Without any pictures, copy the records below once more, exactly as they are.

-- Data excerpts --
= = = =

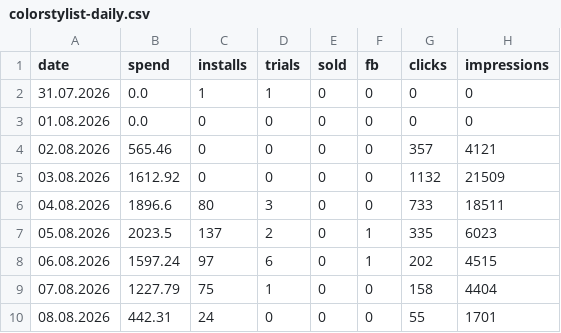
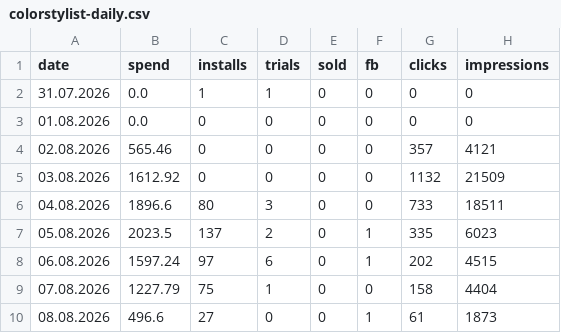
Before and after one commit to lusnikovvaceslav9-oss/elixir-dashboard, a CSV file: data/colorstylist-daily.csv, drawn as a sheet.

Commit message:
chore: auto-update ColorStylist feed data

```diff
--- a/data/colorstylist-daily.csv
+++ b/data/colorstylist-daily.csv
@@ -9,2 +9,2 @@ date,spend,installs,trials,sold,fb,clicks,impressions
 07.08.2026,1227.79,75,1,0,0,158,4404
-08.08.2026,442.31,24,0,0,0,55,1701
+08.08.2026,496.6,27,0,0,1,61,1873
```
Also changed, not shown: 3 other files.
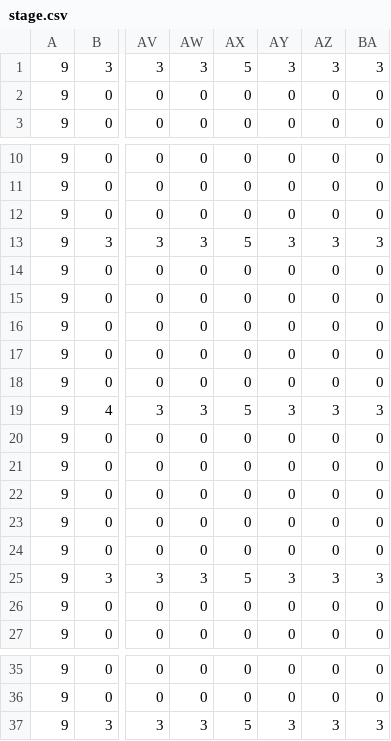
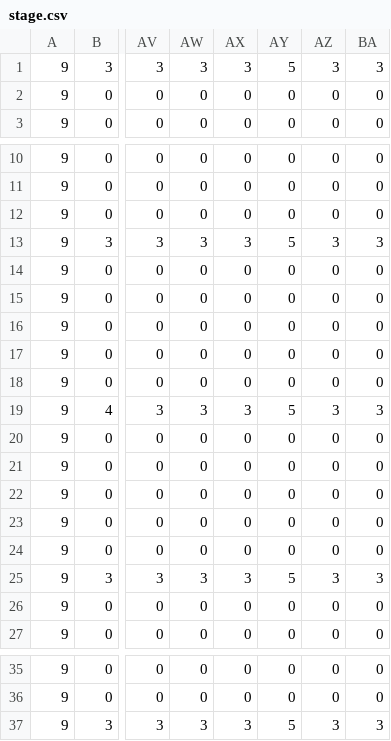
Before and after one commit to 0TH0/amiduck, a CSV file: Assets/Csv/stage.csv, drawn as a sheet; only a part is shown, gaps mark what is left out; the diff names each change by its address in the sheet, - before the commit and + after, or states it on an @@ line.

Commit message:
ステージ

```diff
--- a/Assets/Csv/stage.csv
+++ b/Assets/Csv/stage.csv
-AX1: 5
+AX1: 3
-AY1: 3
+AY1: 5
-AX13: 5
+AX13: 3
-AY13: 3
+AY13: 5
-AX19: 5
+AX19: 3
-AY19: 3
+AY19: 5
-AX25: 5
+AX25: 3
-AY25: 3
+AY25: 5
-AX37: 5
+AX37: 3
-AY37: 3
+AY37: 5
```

= = = =

-- Solution to this problem --
Before and after one commit to lusnikovvaceslav9-oss/elixir-dashboard, a CSV file: data/colorstylist-daily.csv, drawn as a sheet.

Commit message:
chore: auto-update ColorStylist feed data

```diff
--- a/data/colorstylist-daily.csv
+++ b/data/colorstylist-daily.csv
@@ -9,2 +9,2 @@ date,spend,installs,trials,sold,fb,clicks,impressions
 07.08.2026,1227.79,75,1,0,0,158,4404
-08.08.2026,442.31,24,0,0,0,55,1701
+08.08.2026,496.6,27,0,0,1,61,1873
```
Also changed, not shown: 3 other files.
Before and after one commit to 0TH0/amiduck, a CSV file: Assets/Csv/stage.csv, drawn as a sheet; only a part is shown, gaps mark what is left out; the diff names each change by its address in the sheet, - before the commit and + after, or states it on an @@ line.

Commit message:
ステージ

```diff
--- a/Assets/Csv/stage.csv
+++ b/Assets/Csv/stage.csv
-AX1: 5
+AX1: 3
-AY1: 3
+AY1: 5
-AX13: 5
+AX13: 3
-AY13: 3
+AY13: 5
-AX19: 5
+AX19: 3
-AY19: 3
+AY19: 5
-AX25: 5
+AX25: 3
-AY25: 3
+AY25: 5
-AX37: 5
+AX37: 3
-AY37: 3
+AY37: 5
```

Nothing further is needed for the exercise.